▶ _Work request_:
A complete, exact copy of the records below is the required result.

▶ _Information supplied_:
----

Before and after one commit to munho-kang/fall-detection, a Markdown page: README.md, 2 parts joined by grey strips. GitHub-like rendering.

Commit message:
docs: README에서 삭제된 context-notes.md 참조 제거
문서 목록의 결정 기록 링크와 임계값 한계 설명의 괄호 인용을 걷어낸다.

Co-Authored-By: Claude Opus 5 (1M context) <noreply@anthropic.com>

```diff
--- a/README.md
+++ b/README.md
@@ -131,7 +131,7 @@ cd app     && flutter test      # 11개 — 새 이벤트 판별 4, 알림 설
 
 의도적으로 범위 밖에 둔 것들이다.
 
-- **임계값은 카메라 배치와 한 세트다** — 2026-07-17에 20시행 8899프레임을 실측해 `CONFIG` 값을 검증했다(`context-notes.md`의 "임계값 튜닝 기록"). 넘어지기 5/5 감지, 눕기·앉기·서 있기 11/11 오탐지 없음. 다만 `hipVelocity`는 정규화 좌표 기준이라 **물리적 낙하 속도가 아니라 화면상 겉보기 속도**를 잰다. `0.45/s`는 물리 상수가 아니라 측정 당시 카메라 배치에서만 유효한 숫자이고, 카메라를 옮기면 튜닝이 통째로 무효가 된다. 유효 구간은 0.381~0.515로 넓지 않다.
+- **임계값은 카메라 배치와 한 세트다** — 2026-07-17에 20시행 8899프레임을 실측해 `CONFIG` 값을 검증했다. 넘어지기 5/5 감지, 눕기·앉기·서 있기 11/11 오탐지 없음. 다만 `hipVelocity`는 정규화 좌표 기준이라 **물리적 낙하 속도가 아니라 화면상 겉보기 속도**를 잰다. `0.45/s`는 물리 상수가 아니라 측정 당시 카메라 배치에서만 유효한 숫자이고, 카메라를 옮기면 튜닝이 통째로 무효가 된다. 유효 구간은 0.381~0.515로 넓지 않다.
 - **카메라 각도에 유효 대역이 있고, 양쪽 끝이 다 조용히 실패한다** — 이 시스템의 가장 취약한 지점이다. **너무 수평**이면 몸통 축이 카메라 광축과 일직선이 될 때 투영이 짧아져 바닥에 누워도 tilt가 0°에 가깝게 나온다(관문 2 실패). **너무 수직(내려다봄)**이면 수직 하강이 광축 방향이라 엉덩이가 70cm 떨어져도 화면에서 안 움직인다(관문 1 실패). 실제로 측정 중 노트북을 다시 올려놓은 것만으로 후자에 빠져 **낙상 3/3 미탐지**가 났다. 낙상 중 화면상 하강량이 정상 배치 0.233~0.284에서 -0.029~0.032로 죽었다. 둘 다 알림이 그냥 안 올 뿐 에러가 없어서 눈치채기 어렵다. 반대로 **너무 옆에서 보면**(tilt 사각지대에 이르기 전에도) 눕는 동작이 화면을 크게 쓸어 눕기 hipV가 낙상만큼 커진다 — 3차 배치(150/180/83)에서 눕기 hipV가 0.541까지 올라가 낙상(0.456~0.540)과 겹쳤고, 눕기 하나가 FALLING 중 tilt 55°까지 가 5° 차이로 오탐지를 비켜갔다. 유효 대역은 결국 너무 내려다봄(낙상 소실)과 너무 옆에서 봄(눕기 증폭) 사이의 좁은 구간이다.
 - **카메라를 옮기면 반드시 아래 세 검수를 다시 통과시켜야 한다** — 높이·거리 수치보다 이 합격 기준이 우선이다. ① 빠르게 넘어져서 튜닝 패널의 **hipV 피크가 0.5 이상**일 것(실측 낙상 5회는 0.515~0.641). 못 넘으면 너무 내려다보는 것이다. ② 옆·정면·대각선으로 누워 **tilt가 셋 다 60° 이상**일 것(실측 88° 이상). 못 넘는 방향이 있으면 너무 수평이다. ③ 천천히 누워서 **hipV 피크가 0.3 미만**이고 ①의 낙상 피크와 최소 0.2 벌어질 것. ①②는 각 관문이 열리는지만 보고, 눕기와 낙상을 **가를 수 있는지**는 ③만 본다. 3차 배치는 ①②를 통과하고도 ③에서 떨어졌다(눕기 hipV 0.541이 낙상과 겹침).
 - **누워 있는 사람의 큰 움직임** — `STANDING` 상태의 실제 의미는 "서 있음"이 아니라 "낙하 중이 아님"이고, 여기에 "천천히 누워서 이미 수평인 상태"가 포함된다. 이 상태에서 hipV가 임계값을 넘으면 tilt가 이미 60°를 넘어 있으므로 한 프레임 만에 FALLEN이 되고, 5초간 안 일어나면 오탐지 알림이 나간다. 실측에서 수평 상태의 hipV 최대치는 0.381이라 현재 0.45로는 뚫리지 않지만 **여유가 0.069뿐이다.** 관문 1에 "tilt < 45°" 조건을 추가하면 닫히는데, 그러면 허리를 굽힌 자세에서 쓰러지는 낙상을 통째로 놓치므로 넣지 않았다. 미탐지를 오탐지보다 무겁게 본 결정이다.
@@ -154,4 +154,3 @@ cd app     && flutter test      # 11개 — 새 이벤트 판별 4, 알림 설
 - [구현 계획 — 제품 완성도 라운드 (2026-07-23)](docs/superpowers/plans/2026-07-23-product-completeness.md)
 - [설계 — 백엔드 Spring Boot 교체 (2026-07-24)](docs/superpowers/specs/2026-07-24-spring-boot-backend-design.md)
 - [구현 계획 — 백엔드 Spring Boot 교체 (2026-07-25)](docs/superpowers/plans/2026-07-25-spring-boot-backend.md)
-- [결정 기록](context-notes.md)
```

----

▶ _Response area_:
Before and after one commit to munho-kang/fall-detection, a Markdown page: README.md, 2 parts joined by grey strips. GitHub-like rendering.

Commit message:
docs: README에서 삭제된 context-notes.md 참조 제거
문서 목록의 결정 기록 링크와 임계값 한계 설명의 괄호 인용을 걷어낸다.

Co-Authored-By: Claude Opus 5 (1M context) <noreply@anthropic.com>

```diff
--- a/README.md
+++ b/README.md
@@ -131,7 +131,7 @@ cd app     && flutter test      # 11개 — 새 이벤트 판별 4, 알림 설
 
 의도적으로 범위 밖에 둔 것들이다.
 
-- **임계값은 카메라 배치와 한 세트다** — 2026-07-17에 20시행 8899프레임을 실측해 `CONFIG` 값을 검증했다(`context-notes.md`의 "임계값 튜닝 기록"). 넘어지기 5/5 감지, 눕기·앉기·서 있기 11/11 오탐지 없음. 다만 `hipVelocity`는 정규화 좌표 기준이라 **물리적 낙하 속도가 아니라 화면상 겉보기 속도**를 잰다. `0.45/s`는 물리 상수가 아니라 측정 당시 카메라 배치에서만 유효한 숫자이고, 카메라를 옮기면 튜닝이 통째로 무효가 된다. 유효 구간은 0.381~0.515로 넓지 않다.
+- **임계값은 카메라 배치와 한 세트다** — 2026-07-17에 20시행 8899프레임을 실측해 `CONFIG` 값을 검증했다. 넘어지기 5/5 감지, 눕기·앉기·서 있기 11/11 오탐지 없음. 다만 `hipVelocity`는 정규화 좌표 기준이라 **물리적 낙하 속도가 아니라 화면상 겉보기 속도**를 잰다. `0.45/s`는 물리 상수가 아니라 측정 당시 카메라 배치에서만 유효한 숫자이고, 카메라를 옮기면 튜닝이 통째로 무효가 된다. 유효 구간은 0.381~0.515로 넓지 않다.
 - **카메라 각도에 유효 대역이 있고, 양쪽 끝이 다 조용히 실패한다** — 이 시스템의 가장 취약한 지점이다. **너무 수평**이면 몸통 축이 카메라 광축과 일직선이 될 때 투영이 짧아져 바닥에 누워도 tilt가 0°에 가깝게 나온다(관문 2 실패). **너무 수직(내려다봄)**이면 수직 하강이 광축 방향이라 엉덩이가 70cm 떨어져도 화면에서 안 움직인다(관문 1 실패). 실제로 측정 중 노트북을 다시 올려놓은 것만으로 후자에 빠져 **낙상 3/3 미탐지**가 났다. 낙상 중 화면상 하강량이 정상 배치 0.233~0.284에서 -0.029~0.032로 죽었다. 둘 다 알림이 그냥 안 올 뿐 에러가 없어서 눈치채기 어렵다. 반대로 **너무 옆에서 보면**(tilt 사각지대에 이르기 전에도) 눕는 동작이 화면을 크게 쓸어 눕기 hipV가 낙상만큼 커진다 — 3차 배치(150/180/83)에서 눕기 hipV가 0.541까지 올라가 낙상(0.456~0.540)과 겹쳤고, 눕기 하나가 FALLING 중 tilt 55°까지 가 5° 차이로 오탐지를 비켜갔다. 유효 대역은 결국 너무 내려다봄(낙상 소실)과 너무 옆에서 봄(눕기 증폭) 사이의 좁은 구간이다.
 - **카메라를 옮기면 반드시 아래 세 검수를 다시 통과시켜야 한다** — 높이·거리 수치보다 이 합격 기준이 우선이다. ① 빠르게 넘어져서 튜닝 패널의 **hipV 피크가 0.5 이상**일 것(실측 낙상 5회는 0.515~0.641). 못 넘으면 너무 내려다보는 것이다. ② 옆·정면·대각선으로 누워 **tilt가 셋 다 60° 이상**일 것(실측 88° 이상). 못 넘는 방향이 있으면 너무 수평이다. ③ 천천히 누워서 **hipV 피크가 0.3 미만**이고 ①의 낙상 피크와 최소 0.2 벌어질 것. ①②는 각 관문이 열리는지만 보고, 눕기와 낙상을 **가를 수 있는지**는 ③만 본다. 3차 배치는 ①②를 통과하고도 ③에서 떨어졌다(눕기 hipV 0.541이 낙상과 겹침).
 - **누워 있는 사람의 큰 움직임** — `STANDING` 상태의 실제 의미는 "서 있음"이 아니라 "낙하 중이 아님"이고, 여기에 "천천히 누워서 이미 수평인 상태"가 포함된다. 이 상태에서 hipV가 임계값을 넘으면 tilt가 이미 60°를 넘어 있으므로 한 프레임 만에 FALLEN이 되고, 5초간 안 일어나면 오탐지 알림이 나간다. 실측에서 수평 상태의 hipV 최대치는 0.381이라 현재 0.45로는 뚫리지 않지만 **여유가 0.069뿐이다.** 관문 1에 "tilt < 45°" 조건을 추가하면 닫히는데, 그러면 허리를 굽힌 자세에서 쓰러지는 낙상을 통째로 놓치므로 넣지 않았다. 미탐지를 오탐지보다 무겁게 본 결정이다.
@@ -154,4 +154,3 @@ cd app     && flutter test      # 11개 — 새 이벤트 판별 4, 알림 설
 - [구현 계획 — 제품 완성도 라운드 (2026-07-23)](docs/superpowers/plans/2026-07-23-product-completeness.md)
 - [설계 — 백엔드 Spring Boot 교체 (2026-07-24)](docs/superpowers/specs/2026-07-24-spring-boot-backend-design.md)
 - [구현 계획 — 백엔드 Spring Boot 교체 (2026-07-25)](docs/superpowers/plans/2026-07-25-spring-boot-backend.md)
-- [결정 기록](context-notes.md)
```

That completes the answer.